Dec. 8, 2014
A Nov. 19 report to the school board on testing results from last school year was touted as indicating promise. Performance was up. Gaps had narrowed.
Near the top of the PowerPoint stack was the chart above, showing graduation rates by four groups of students, from 2010 through 2014. The black-white gap of 23.3 points had narrowed to 10.4 points. The Hispanic-white gap of 30.3 points had narrowed to 18.7 points.
A bit deeper in the report is this chart, above. The chart combines reading results for grades 3-8 for seven subgroups of students. Within each subgroup, there are three bars: a 2013 base year for students testing proficient (levels 3 and 4); the comparable 2014 result; and the 2014 results for “college and career ready,” levels 4 and 5.
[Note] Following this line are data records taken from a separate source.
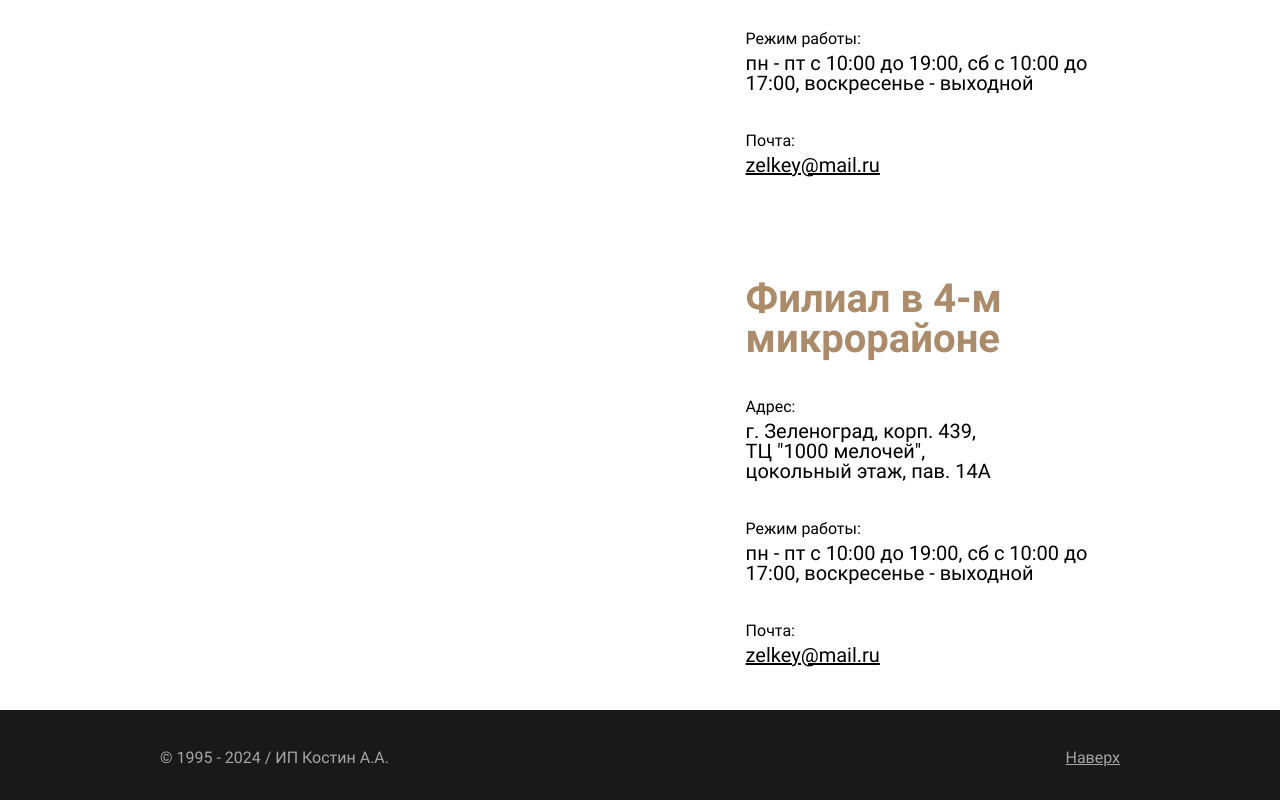
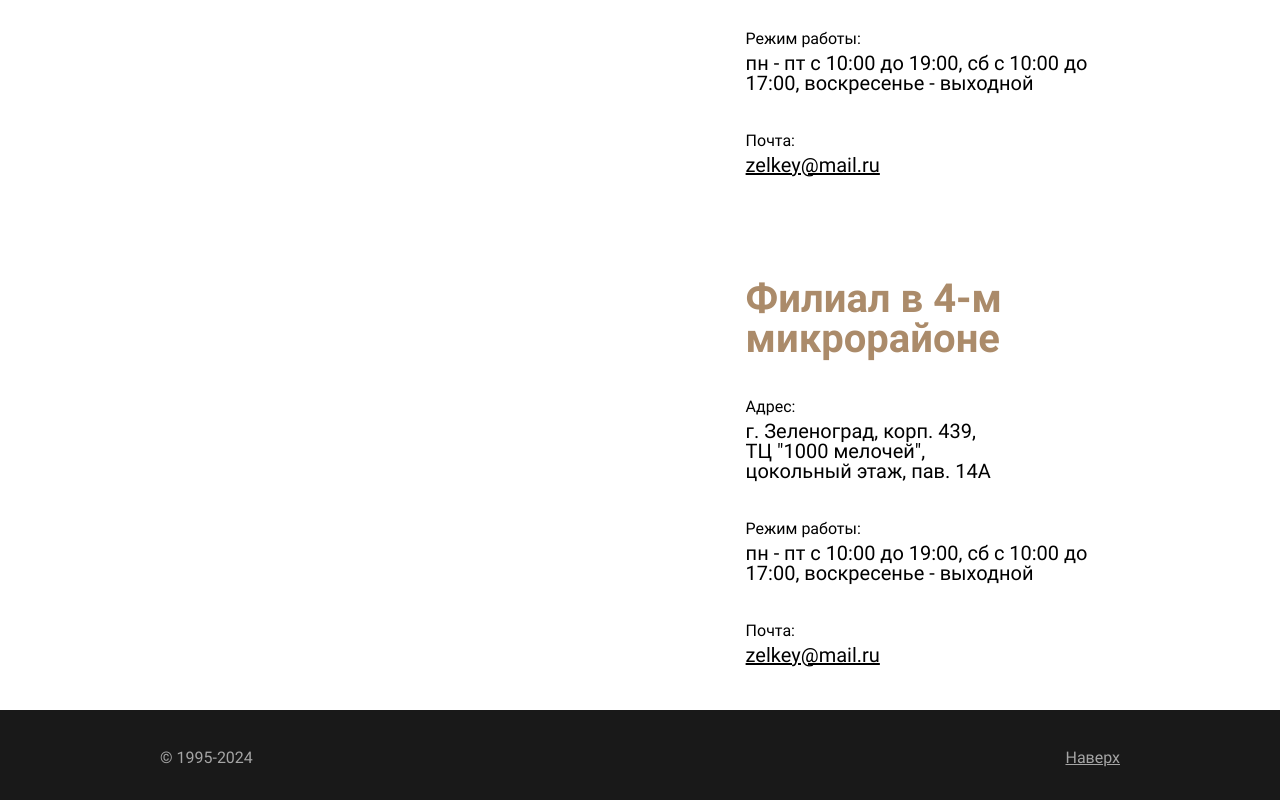
Before and after one commit to kastn23/kastn23.github.io, a plain HTML site: page index.html in a window 1280 px wide. Shown: the part 2898-3698 px from the top of the page. Drawn offline with Linux system fonts and the light colour scheme.

Commit message:
Update index.html

```diff
--- a/index.html
+++ b/index.html
@@ -191,7 +191,7 @@
 		<div class="wrapper">
 			<div class="down">
 				<div class="org">
-					<div class="fullorg"><h5>© 1995 - 2024 / ИП Костин А.А.</h5></div>
+					<div class="fullorg"><h5>© 1995-2024</h5></div>
 				</div>
 				<iframe src="https://yandex.ru/sprav/widget/rating-badge/1815746665?type=rating&theme=dark" width="150" height="50" frameborder="0"></iframe>
 				<div class="up"><a href="#top" title="start" rel="nofollow">Наверх</a>
```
Here, results are more sobering. In the foundational skill of reading in 2014, the black-white proficiency gap was 38.5 points, down from 41.5 points in 2013. The Hispanic-white gap was 39.4 points, down from 41 points in 2013.
Closing gaps are worth applauding. But 38- and 39-point gaps between groups of students? The gap between children in poverty and children not in poverty may be even higher: The reported 2014 proficient rate among economically disadvantaged students at 40.9. CMS used to include a rate for children not economically disadvantaged; it was usually in the 90s.
It’s hard to know that public education is making any substantive progress in educating students. Clearly most of the issues are nearly intractable, as the upcoming task force talking about how to pull families out of poverty will find.
One thing’s sure: Unless there is far more attention paid to the substance of what school board members listened to Nov. 19, there will be no public consensus on how to move forward.